*ACTIVITY*
Looking through the records that follow, determine how many lines contain "class" and reply with that number alone.

(Change detection data)
BEGIN

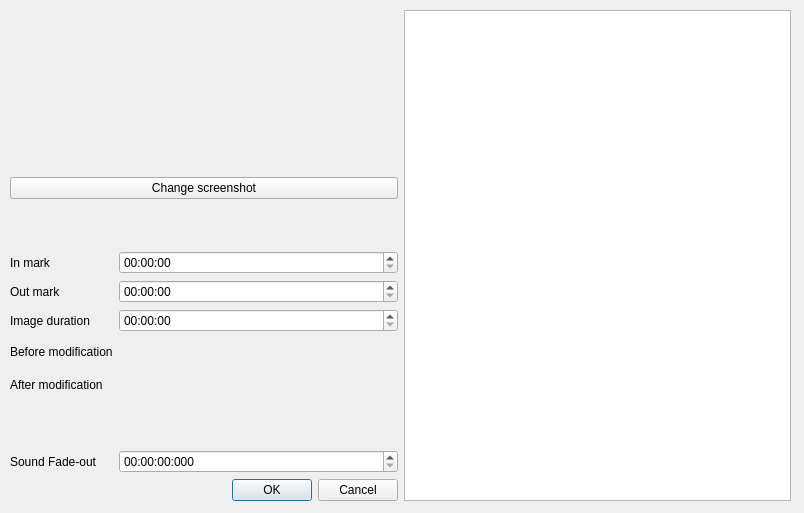
Old version of the form src/advancedsettingswindow.ui in the repository cinemaouvert/OPP.
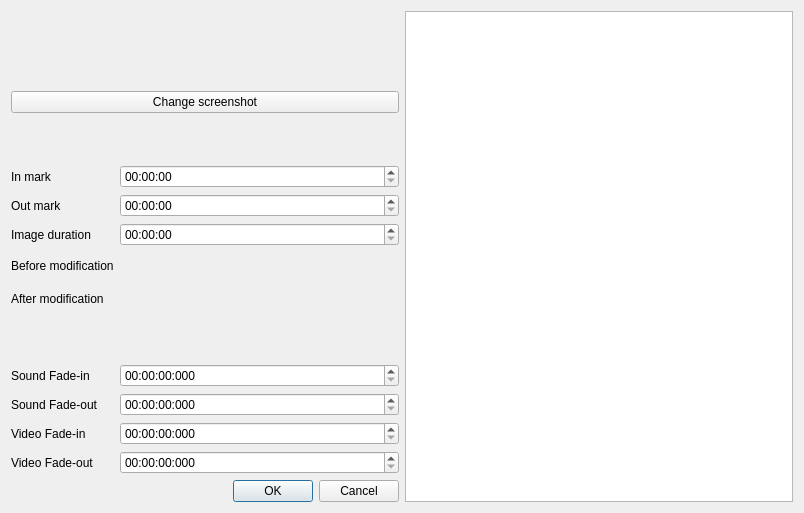
New version of the form.

Commit message: Fade in/out audio and video (video not really good)

The edit to the form file:
```diff
--- a/src/advancedsettingswindow.ui
+++ b/src/advancedsettingswindow.ui
@@ -16,15 +16,8 @@
   <property name="locale">
    <locale language="English" country="UnitedStates"/>
   </property>
-  <widget class="QWidget" name="horizontalLayoutWidget">
-   <property name="geometry">
-    <rect>
-     <x>10</x>
-     <y>10</y>
-     <width>781</width>
-     <height>491</height>
-    </rect>
-   </property>
+  <layout class="QGridLayout" name="gridLayout">
+   <item row="0" column="0">
    <layout class="QHBoxLayout" name="horizontalLayout">
     <item>
      <layout class="QVBoxLayout" name="verticalLayout">
@@ -180,14 +173,14 @@
           </property>
          </widget>
         </item>
-        <item row="9" column="0">
+         <item row="10" column="0">
          <widget class="QLabel" name="label_CrossFading">
           <property name="text">
            <string>Sound Fade-out</string>
           </property>
          </widget>
         </item>
-        <item row="9" column="1">
+         <item row="10" column="1">
          <widget class="QTimeEdit" name="timeEdit_CrossFading">
           <property name="displayFormat">
            <string>HH:mm:ss:zzz</string>
@@ -220,6 +213,48 @@
           </property>
          </spacer>
         </item>
+         <item row="9" column="0">
+          <widget class="QLabel" name="label_CrossFading_2">
+           <property name="text">
+            <string>Sound Fade-in</string>
+           </property>
+          </widget>
+         </item>
+         <item row="9" column="1">
+          <widget class="QTimeEdit" name="timeEdit_CrossFadingIN">
+           <property name="displayFormat">
+            <string>HH:mm:ss:zzz</string>
+           </property>
+          </widget>
+         </item>
+         <item row="11" column="1">
+          <widget class="QTimeEdit" name="timeEdit_VideoFadeIN">
+           <property name="displayFormat">
+            <string>HH:mm:ss:zzz</string>
+           </property>
+          </widget>
+         </item>
+         <item row="11" column="0">
+          <widget class="QLabel" name="label_CrossFading_4">
+           <property name="text">
+            <string>Video Fade-in</string>
+           </property>
+          </widget>
+         </item>
+         <item row="12" column="0">
+          <widget class="QLabel" name="label_CrossFading_3">
+           <property name="text">
+            <string>Video Fade-out</string>
+           </property>
+          </widget>
+         </item>
+         <item row="12" column="1">
+          <widget class="QTimeEdit" name="timeEdit_VideoFadeOut">
+           <property name="displayFormat">
+            <string>HH:mm:ss:zzz</string>
+           </property>
+          </widget>
+         </item>
        </layout>
       </item>
       <item>
@@ -263,7 +298,8 @@
      </layout>
     </item>
    </layout>
-  </widget>
+   </item>
+  </layout>
  </widget>
  <resources/>
  <connections/>
```
Left out of the diff: 6 changed lines with no effect on the pictures. Lines whose indentation alone changed are shown as unchanged. The commit also changes 6 other files.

END

*SOLUTION TO THE PROBLEM*
12